The College’s picturesque Duck Pond has an environmentally friendly new look this summer. What was once a swath of clipped lawn bordering the Pond is now a three-acre meadow where tall grasses and wildflowers dance in the wind.
According to Haverford ‘s campus sustainability officer Claudia Kent, who is also the College’s grounds manager, cutting back on the use of fume-spewing gasoline-powered mowers reduces the amount of greenhouse gases released into the atmosphere. Shifting from mowed lawn to wild meadow also provides wildlife habitat and a reliable food source for animals, and can help reduce, or even eliminate storm water runoff and erosion.
Haverford began the move away from mowing five years ago starting in the Pinetum, which is now entirely meadow except for some paths mowed through for the College’s cross-country runners. The Pinetum was also planted with wildflowers on the north end.
Well-mowed lawns are still a major feature of the campus landscape, though, and those are getting the eco-conscious treatment as well. One change is the College’s use of fertilizer, which is a key ingredient in keeping grass (which would grow to be 18-24 inches tall if left alone) alive and lush despite the stresses of shearing. Instead of synthetic fertilizers, which can end up washing down a storm drain and polluting rivers and streams, Haverford’s grounds crew uses an organic fertilizer in the form of composted chicken manure, which feeds the soil as well as the grass. Also helping to keep the lawn healthy is a regular program of aeration, which allows water, oxygen and nutrients to get to the roots more easily.
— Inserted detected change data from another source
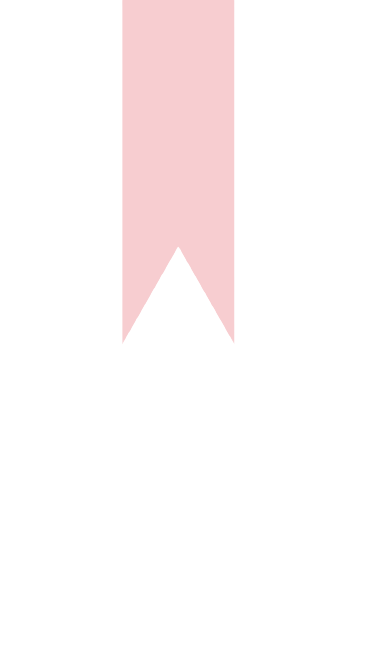
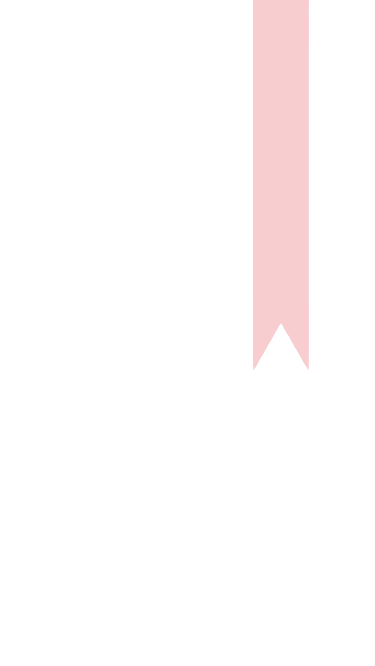
home page & navbar

Changed region(s): [[0.3227, 0.0, 0.6453, 0.5105], [0.6747, 0.0, 0.8213, 0.5706]]

diff --git a/website/static/style.css b/website/static/style.css
@@ -108,16 +108,107 @@
 @media screen and (max-width: 400px) {
     #home-body {
         background-color: white;
+        overflow-y: hidden;
     }
 
+    /* navigation bar */
+    .bottom-nav {
+        position: fixed;
+        top: 90vh;
+        width: 100%;
+        height: auto;
+        padding-top: 0.25em;
+        padding-bottom: 0.25em;
+        background-color: rgba(255, 218, 218, 0.9);
+        justify-content: center;
+    }
+
+    /* list of nav items */
+    .nav-list {
+        display: inline-block;
+        text-decoration: none;
+        color: white;
+        justify-content: center;
+        /* left: -10%; */
+    }
+
+    /* nav items */
+    .nav-list-item {
+        display: inline-block;
+        text-decoration: none;
+        color: white;
+        justify-content: center;
+    }
+
+    /* navbar images */
+    .nav-img {
+        width: 54px;
+        height: 54px;
+        border-radius: 50%;
+        margin: 2px;
+    }
+
+    .nav-img:hover {
+        box-shadow: 3px 2px;
+        color: pink;
+        /* width: 52px;
+        height: 52px; */
+    }
+    
+
+    /* div holding "Find your..." text & button */
+    #find-your-div {
+        position: relative;
+        top: 43vh;
+        padding: 3vh;
+        padding-left: 4vh;
+    }
+
+    /* bookmark div that holds the img of a ribbon/bookmark */
+    #bookmark-div {
+        position: fixed;
+        width: 10%;
+        left: -10%;
+        top: -20%;
+        z-index: -1;
+    }
+
+    /* "on page 14" button */
+    #get-booked-button {
+        background-color: pink;
+        color: white;
+        padding-top: 0.5em;
+        padding-bottom: 0.5em;
+        padding-left: 3em;
+        padding-right: 3em;
+        border-radius: 7px;
+        border-color: transparent;
+        font-family: 'Inter', sans-serif;
+        font-weight: 600;
+    }
+
+    #get-booked-button:hover {
+        background-color: black;
+        box-shadow: 5px 10px;
+        color: #ffe2e4;
+    }
+
+    /* text that is changing */
     #changing-text-span {
         color: pink;
-        font-family: 'Concert One', cursive;
+        font-family: 'Inter', sans-serif;
+        font-weight: 800;
     }
 
+    /* "Find your"   "charming" text */
+    #find-your-h1 {
+        font-family: 'Inter', sans-serif;
+    }
+
+    /* things to make the text change */
     #changing-text-span:after {
         content: "princex";
-        animation: change 4s linear infinite;
+        animation: change 5s linear infinite;
     }
 
     @keyframes change {

diff --git a/website/templates/home.html b/website/templates/home.html
@@ -4,6 +4,10 @@
 
 {% block content %}
 <body id="home-body">
+    <!-- Bookmark Image -->
+    <div id="bookmark-div">
+        <img src="{{ url_for('static', filename='ribbon-bg.png') }}" alt="image of pink ribbon/bookmark" />
+    </div>
 
     <!-- Div with changing text -->
     <div id="find-your-div">
@@ -12,8 +16,33 @@
             <br>
             Charming
         </h1>
-        <p id="on-page-p"><i>on page 14</i></p>
+        <br>
+        <a href="/matches"><button id="get-booked-button">on Page 14</button></a>
     </div>
+
+    <!-- Navigation bar (for the bottom of the screen) -->
+    <nav class="bottom-nav">
+        <ul class="nav-list">
+            <li class="nav-list-item">
+                <a href="/home"><img class="nav-img" src="{{ url_for('static', filename='home-icon.png') }}" alt="home icon"></a>
+            </li>
+            <li class="nav-list-item">
+                <a href="/messages"><img class="nav-img" src="{{ url_for('static', filename='message-icon.png') }}" alt="chat bubble icon"></a>
+            </li>
+            <li class="nav-list-item">
+                <a href="/matches"><img class="nav-img" src="{{ url_for('static', filename='bmrk.png') }}" alt="bookmark icon"></a>
+            </li>
+            {% if user.profile_pic %}
+                <li class="nav-list-item">
+                    <a href="/profile"><img class="nav-img" src="{{ url_for('static', filename=user.profile_pic) }}" alt="profile icon"></a>
+                </li>
+            {% else %}
+                <li class="nav-list-item">
+                    <a href="/profile"><img class="nav-img" src="{{ url_for('static', filename='prof.png') }}" alt="profile icon"></a>
+                </li>
+            {% endif %}
+        </ul>
+    </nav>
 
 
 </body>

diff --git a/website/templates/base.html b/website/templates/base.html
@@ -29,14 +29,14 @@
         {% if messages %}
             {% for category, message in messages %}
                 {% if category == 'error' %}
-                    <div class="alert alert-danger alter-dismissable fade show" role="alert">
+                    <div class="alert alert-danger alter-dismissable fade show" role="alert" style="position: absolute; z-index: 2;  width: 100%; padding-top: 1.25em;">
                         {{ message }}
                         <button type="button" class="close" data-dismiss="alert">
                             <span aria-hidden="true">&times;</span>
                         </button>
                     </div>
                 {% else %}
-                    <div class="alert alert-success alter-dismissable fade show" role="alert">
+                    <div class="alert alert-success alter-dismissable fade show" role="alert" style="position: absolute; z-index: 2; width: 100%; padding-top: 1.25em;">
                         {{ message }}
                         <button type="button" class="close" data-dismiss="alert">
                             <span aria-hidden="true">&times;</span>

diff --git a/website/auth.py b/website/auth.py
@@ -2,12 +2,13 @@ from flask import Blueprint, render_template, request, flash, redirect, url_for
 from .models import User, Matches, BookQuotes
 from . import db
 import os
+from .__init__ import create_app
 from .goodreadscraper import get_quote
 from werkzeug.security import generate_password_hash, check_password_hash
 from werkzeug.utils import secure_filename
 import uuid as uuid
-
 from flask_login import login_user, login_required, logout_user, current_user
+import shutil
 
 auth = Blueprint('auth', __name__)
 
@@ -33,8 +34,6 @@ def list_to_string(los):
 #--------------------------------------------------------------------
 # LOGIN PAGE
 #--------------------------------------------------------------------
-
-# try with aaa@gmail.com    and   12345678
 
 @auth.route('/login', methods=['GET', 'POST'])
 def login():
@@ -63,11 +62,11 @@ def login():
                 login_user(user, remember=True)
                 return render_template("home.html", user=user)
             else:
-                flash('Incorrect username or password, try again.', category='error')
+                flash('Incorrect email or password, try again.', category='error')
 
         # user with that email doesnt exist
         else: 
-            flash('Email does not exist', category='error')
+            flash('Incorrect email or password, try again.', category='error')
     return render_template("login.html")
 
 
@@ -127,9 +126,8 @@ def signup():
         # date & time randomizing name of filename so no two users
         # have the same profile pic filename
         pic_name = str(uuid.uuid1()) + "_" + pic_filename
-        profile_pic.save('/static/profilepics/' + secure_filename(profile_pic.filename))
-        # profile_pic.save(os.path.join('/static/profilepics/' + pic_name))
-        # print(pic_name)
+        profile_pic.save(pic_name)
+        shutil.move(profile_pic, f'/static/')
 
 
         # seeing if a user exists with the given email

diff --git a/website/models.py b/website/models.py
@@ -33,7 +33,7 @@ class User(db.Model, UserMixin):
     fav_book = db.Column(db.String())
     fav_book_auth = db.Column(db.String())
     genre = db.Column(db.String()) # the genre that best describes them
-    profile_pic = db.Column(db.String(), nullable=True, default="default.png")
+    profile_pic = db.Column(db.String(), nullable=True)
     # matches = db.relationship('Matches')
 
 

diff --git a/website/views.py b/website/views.py
@@ -29,7 +29,6 @@ def home():
     """ the home page of the website
     Returns: renders home.html
     """
-    print(current_user.pronouns)
     return render_template("home.html", user=current_user)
“Feeding the soil, coupled with aeration to reduce soil compaction, is a more sustainable approach,” says Kent.